### [Instructions to follow]
Report back each line of the data that contains the word "route".

[Start of Attachment]

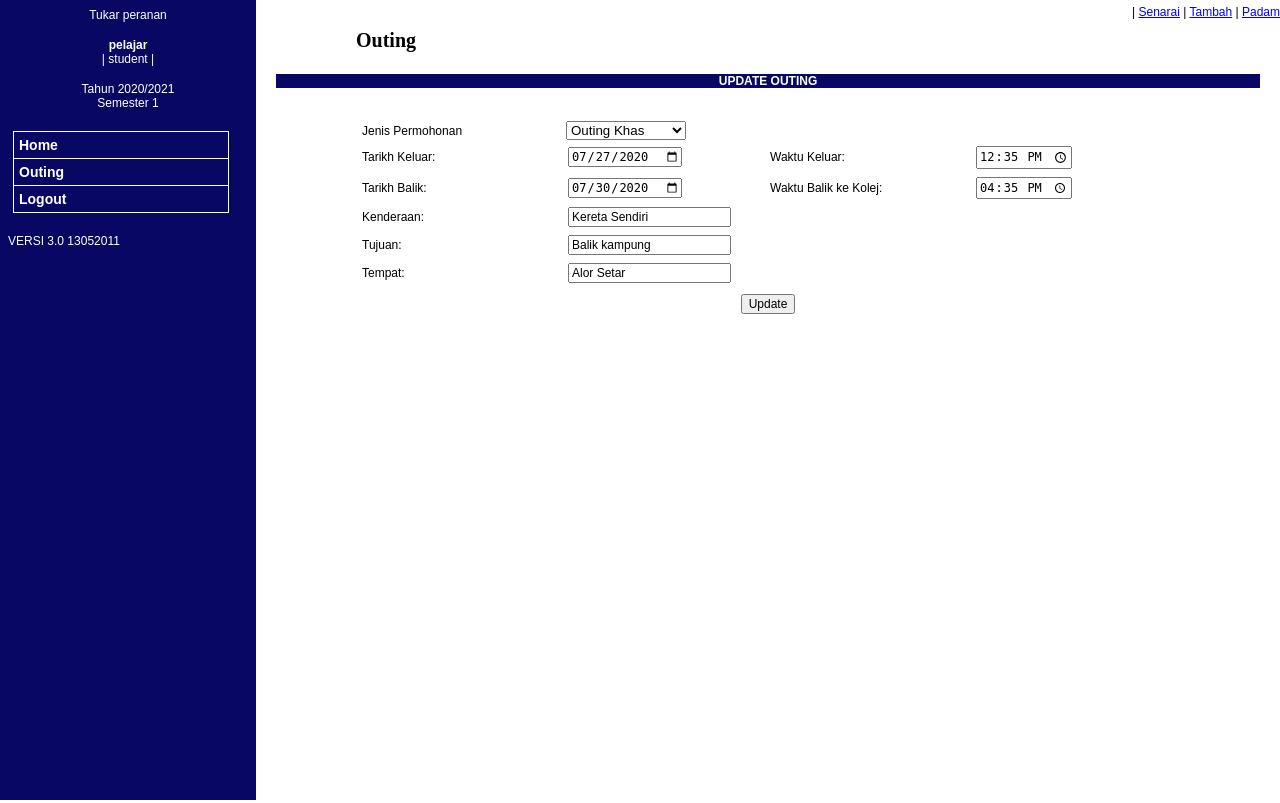
After one commit to autumnlewjb/KmppMISClone, a Flask app: page /update-apply/5 in a window 1280 px wide. The commit adds this page. Run offline with Flask 2, Linux system fonts and the light colour scheme; data comes from the database, SQL or seed files in the repository; both versions use the stored data as it was after the commit.

Commit message:
create student update page

```diff
--- a/app.py
+++ b/app.py
@@ -219,6 +219,31 @@ def delete_apply(id):
     return redirect('/history')
 
 
+@app.route('/update-apply/<int:id>', methods=['GET', 'POST'])
+def update_apply(id):
+    to_update = Application.query.filter_by(id=id).first()
+    if request.method == 'POST':
+        try:
+            in_date = list(map(int, request.form['in-date'].split('-')))
+            out_date = list(map(int, request.form['out-date'].split('-')))
+            in_time = list(map(int, request.form['in-time'].split(':')))
+            out_time = list(map(int, request.form['out-time'].split(':')))
+            to_update.out_datetime = datetime(year=out_date[0], month=out_date[1], day=out_date[2], hour=out_time[0], minute=out_time[1])
+            to_update.in_datetime = datetime(year=in_date[0], month=in_date[1], day=in_date[2], hour=in_time[0], minute=in_time[1])
+            to_update.transport = request.form['transport']
+            to_update.aim = request.form['aim']
+            to_update.place = request.form['place']
+            to_update.apply_type = request.form['apply-type']
+            to_update.status = "Processing"
+
+            db.session.commit()
+            return redirect('/history')
+        except ValueError:
+            return '<h1>Application not recorded</h1>'
+    else:
+        return render_template('student/update.html', application=to_update)
+
+
 # Admin's side
 @app.route('/admin-homepage', methods=['GET'])
 @login_required
--- /dev/null
+++ b/templates/student/update.html
@@ -0,0 +1,68 @@
+{% extends 'student/base_outing.html' %}
+
+{% block title %}
+UPDATE OUTING
+{% endblock %}
+
+{% block outing_content %}
+<div class="outing-form">
+    <form action="/update-apply/{{application.id}}" method="POST">
+        <table>
+            <tr>
+                <td>Jenis Permohonan </td>
+                <td>
+                    <select name="apply-type" id="apply-type" value="{{application.apply_type}}">
+                        <option value="Outing Khas">Outing Khas</option>
+                        <option value="Bermalam Biasa">Bermalam Biasa</option>
+                        <option value="Bermalam Khas">Bermalam Khas</option>
+                    </select>
+                </td>
+            </tr>
+            <tr>
+                <td>Tarikh Keluar: </td>
+                <td>
+                    <input type="date" id="out-date" name="out-date" value="{{application.out_datetime.date()}}">
+                </td>
+                <td>Waktu Keluar: </td>
+                <td>
+                    <input type="time" id="out-time" name="out-time" value="{{application.out_datetime.time()}}">
+                </td>
+            </tr>
+            <tr>
+                <td>Tarikh Balik: </td>
+                <td>
+                    <input type="date" id="in-date" name="in-date" value="{{application.in_datetime.date()}}">
+                </td>
+                <td>Waktu Balik ke Kolej: </td>
+                <td>
+                    <input type="time" id="in-time" name="in-time" value="{{application.in_datetime.time()}}">
+                </td>
+            </tr>
+            <tr>
+                <td>Kenderaan: </td>
+                <td>
+                    <input type="text" id="transport" name="transport" value="{{application.transport}}">
+                </td>
+            </tr>
+            <tr>
+                <td>Tujuan: </td>
+                <td>
+                    <input type="text" id="aim" name="aim" value="{{application.aim}}">
+                </td>
+            </tr>
+            <tr>
+                <td>Tempat: </td>
+                <td>
+                    <input type="text" id="place" name="place" value="{{application.place}}">
+                </td>
+            </tr>
+            <tr>
+                <td colspan="4" style="text-align: center;">
+                    <input type="submit" name="update" id="update" value="Update" style="margin: 5px;">
+                </td>
+            </tr>
+        </table>
+    </form>
+</div>
+
+{% endblock %}
```
Also changed, not shown: templates/student/history.html (+6 -1 lines), application.db.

[End of Attachment]

### [Solution to the problem]
+@app.route('/update-apply/<int:id>', methods=['GET', 'POST'])
 @app.route('/admin-homepage', methods=['GET'])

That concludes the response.